§ **TASK INSTRUCTIONS**: With nothing added and nothing dropped, write out all of the entries below.

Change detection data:
+++++

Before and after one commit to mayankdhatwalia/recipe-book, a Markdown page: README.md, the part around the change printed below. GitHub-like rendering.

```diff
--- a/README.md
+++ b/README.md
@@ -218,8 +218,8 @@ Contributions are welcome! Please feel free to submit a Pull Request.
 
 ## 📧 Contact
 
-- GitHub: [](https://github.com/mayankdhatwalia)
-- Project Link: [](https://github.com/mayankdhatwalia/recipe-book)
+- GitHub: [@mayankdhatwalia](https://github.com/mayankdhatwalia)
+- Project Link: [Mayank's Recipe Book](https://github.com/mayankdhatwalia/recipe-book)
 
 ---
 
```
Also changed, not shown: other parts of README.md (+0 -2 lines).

+++++

§ **EXERCISE RESPONSE**:
Before and after one commit to mayankdhatwalia/recipe-book, a Markdown page: README.md, the part around the change printed below. GitHub-like rendering.

```diff
--- a/README.md
+++ b/README.md
@@ -218,8 +218,8 @@ Contributions are welcome! Please feel free to submit a Pull Request.
 
 ## 📧 Contact
 
-- GitHub: [](https://github.com/mayankdhatwalia)
-- Project Link: [](https://github.com/mayankdhatwalia/recipe-book)
+- GitHub: [@mayankdhatwalia](https://github.com/mayankdhatwalia)
+- Project Link: [Mayank's Recipe Book](https://github.com/mayankdhatwalia/recipe-book)
 
 ---
 
```
Also changed, not shown: other parts of README.md (+0 -2 lines).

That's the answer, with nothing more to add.